Calcium is responsible for providing structure to the skeletal system, plays a role in blood coagulation, and affects neuromuscular function. This effect of calcium on neuromuscular function is important at parturition and during the post parturient period. The main functions of calcium at the neuromuscular level include:
We all agree that lowered blood levels of calcium are unhealthy and may contribute to reproductive problems. So why not supplement that pregnant or lactating queen to ensure she gets all the calcium she needs? The answer lies in a complex feedback mechanism that is responsible for maintaining normal levels of blood calcium.
Three hormones are involved: parathyroid hormone, calcitonin, and cholicalciferol (vitamin D). Parathyroid hormone is the most important factor in maintaining normal calcium levels during pregnancy and lactation.
There are two pairs of parathyroid glands, located adjacent to the lobes of the thyroid gland in the neck. When the blood calcium level is low (hypocalcemia), parathyroid hormone is released. Parathyroid hormone elevates blood calcium by mobilizing calcium from the bone.
Eclampsia and dystocia may both be related to low levels of blood calcium, though the mechanisms of action are different. In cases of eclampsia, the reduced amount of blood calcium causes the nervous system to become progressively more excitable. This allows the nerve fibers to discharge spontaneously, resulting in nervousness, anxiety, uncoordination, and tetany.

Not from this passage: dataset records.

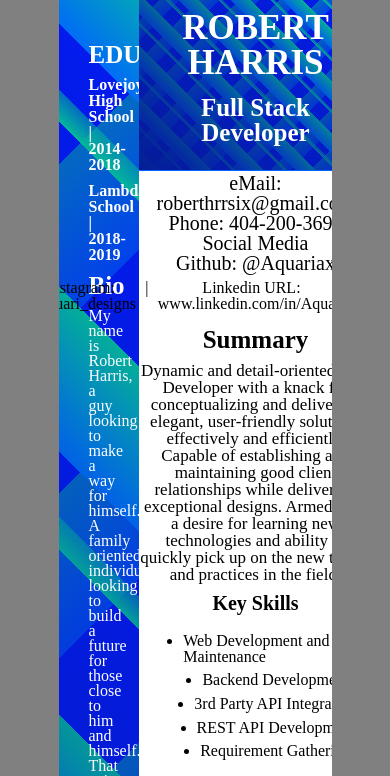
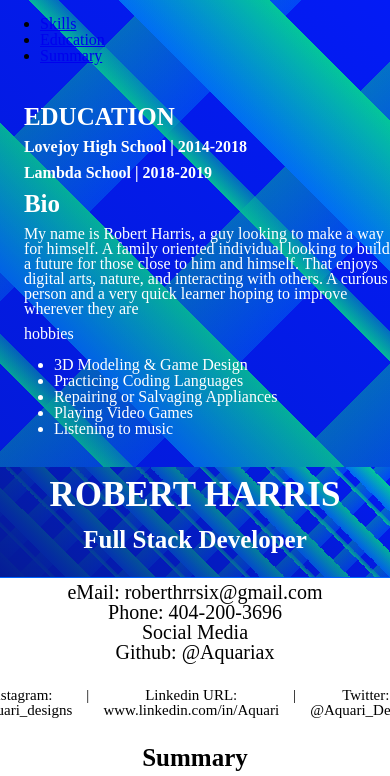
Before and after one commit to Aquariax/Aquariax.github.io, a website: page index.html in a window 390 px wide. Shown: the top 776 px of the page. Drawn offline with Linux system fonts and the light colour scheme.

Commit message:
configuring for mobile

```diff
--- a/index.html
+++ b/index.html
@@ -9,8 +9,16 @@
 </head>
 <body>
     <div class="document">
+        <div>
+            <ul>
+                <li><a href="#skills">Skills</a></li>
+                <li><a href="#education">Education</a></li>
+                <li><a href="#summary">Summary</a></li>
+            </ul>
+        </div>
+
         <div class="sidebar">
-            <div class="education">
+            <div id="education">
                 <h3>EDUCATION</h3>
                 <h4>Lovejoy High School | 2014-2018</h4>
                 <h4>Lambda School | 2018-2019</h4>
@@ -36,13 +44,13 @@
                     <h1>ROBERT HARRIS</h1>
                     <h2>Full Stack Developer</h2>
                 </div>
-                <div class="contact">
+                <div id="contact">
                     <p>eMail: roberthrrsix@gmail.com</p>
                     <p>Phone: 404-200-3696</p>
                     <p>Social Media</p>
                     <p>Github: @Aquariax</p>
                 </div>
-                <div class="social">
+                <div id="social">
                     <p>Instagram: @aquari_designs</p>
                     <p>|</p>
                     <p>Linkedin URL: www.linkedin.com/in/Aquari</p>
@@ -51,9 +59,9 @@
                 </div>
 
             </div>
-                <p class ="header1">Summary</p>
+                <p class ="header1" id="summary">Summary</p>
                 <p class="summary">Dynamic and detail-oriented Web Developer with a knack for conceptualizing and delivering elegant, user-friendly solutions effectively and efficiently. Capable of establishing and maintaining good client relationships while delivering exceptional designs. Armed with a desire for learning new technologies and ability to quickly pick up on the new trends and practices in the field.</p>
-            <div class="skills">
+            <div id="skills">
                     <p class ="header1">Key Skills</p>
                     <ul class= "list1">
                         <li>Web Development and Maintenance</li>
@@ -76,7 +84,7 @@
                             <li><span class= "skill-highlights">Social Media:</span> Twitter, Instagram, Linkedin, Google, Github</li>
                         </ul>
             </div>
-            <div class="work">
+            <div id="work">
                 <div class="previous">
                     <h3>Work Experience</h3>
 
--- a/less/global.less
+++ b/less/global.less
@@ -8,7 +8,11 @@ body{
         repeating-linear-gradient(45deg, rgb(0, 118, 253)0%, rgb(4, 204, 154) 5%, transparent 5%, transparent 10%, rgb(4, 204, 154) 10%, rgba(4, 204, 154, 0.5) 11%, transparent 11%, transparent 13%),
         rgb(3, 27, 245)repeating-linear-gradient(-45deg, rgba(0, 118, 253, 0.5) 0%, rgba(4, 204, 154, 0.5) 5%, transparent 5%, transparent 10%);
         display: flex;
-        overflow: hidden;
+        @media @mobile{
+            width: 100%;
+            flex-direction: column;
+            overflow: hidden;
+        }
         .sidebar{
             width:15%;
             margin: 10px;
@@ -16,6 +20,10 @@ body{
             padding-top: 8%;
             height:100%;
             color: white;
+            @media @mobile{
+                width: 100%;
+                padding: 1%;
+            }
             h3{
                 font-size: 25px;
                 font-weight: bold;
@@ -33,6 +41,9 @@ body{
         .main{
             width:85%;
             background-color: white;
+            @media @mobile{
+                width:100%;
+            }
             .header1{
                 font-size:25px;
                 text-align: center;
@@ -60,23 +71,29 @@ body{
 
                     }
                 }
-                .contact{
+                #contact{
                     margin: 1%;
                     p{
                         font-size: 20px;
                     }
                 }
-                .social{
+                #social{
                     display: flex;
                     justify-content: center;
                     p{
                     margin: 2%;
                     }
+                    @media @mobile{
+                        width: 90%;
+                        margin: 3%;
+                        padding: 2%;
+                        font-size: 15px;
+                    }
 
                 }
 
             }
-            .skills{
+            #skills{
                 .list1{
                     display: flex;
                     flex-wrap: wrap;
@@ -105,16 +122,31 @@ body{
             .summary{
                 text-align: center;
                 font-size: 17px;
+                @media @mobile{
+                    width: 90%;
+                    padding: 10px;
+                    margin: 0 auto;
+                }
             }
-            .work{
+            #work{
                 line-height: 25px;
                 width: 100%;
                 display: flex;
                 justify-content: center;
+                @media @mobile{
+                    width: 100%;
+                    flex-direction: column-reverse;
+                }
                 .previous{
                     padding: 10px;
                     margin: 10px;
                     width:48%;
+                    @media @mobile{
+                        width: 92%;
+                        text-align: center;
+                        padding: none;
+                    }
+
                     h3{
                         font-size:20px;
                         margin: 10px;
@@ -144,5 +176,6 @@ body{
                 }
             }
         }
+
     }
 }
--- a/less/variables.less
+++ b/less/variables.less
@@ -0,0 +1,3 @@
+//media variables
+@mobile: ~"(max-width: 500px)";
+@tablet: ~"(max-width: 800px)";
```
Also changed, not shown: css/index.css.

In certain dystocias, the absence of calcium may have a direct effect on the smooth muscle of the uterus. When calcium is not available to initiate muscle contractions, one type of primary uterine inertia may result.
Cut to the Chase
Diets that are too high in calcium result in higher blood calcium levels, so there is no need for the release of parathyroid hormone. As the pregnant queen is supplemented and maintains high calcium levels in her bloodstream, the parathyroid glands shut down. They are no longer able to respond to sudden declines in blood calcium levels.
At the time of parturition, blood calcium levels drop as the queen stops eating and begins producing milk. Since the parathyroid glands are no longer functional, the amount of calcium available for uterine contractions may be diminished, and primary uterine inertia can result.
During lactation, calcium demands are dramatically increased. Even if calcium is still supplemented in the diet, it may not be enough to balance the amount lost in the milk. The net result is lowered serum calcium, lack of parathyroid hormone, and possible eclampsia.
Calcium absorption and utilization also are affected by dietary concentrations of vitamin D and phosphorus. Commercial quality diets formulated for cats contain calcium, phosphorus, and vitamin D in the proper ratios. During the last one-third of pregnancy and throughout lactation and weaning, the best diet is a premium quality kitten food with no supplements.
Calcium supplementation: DON'T DO IT!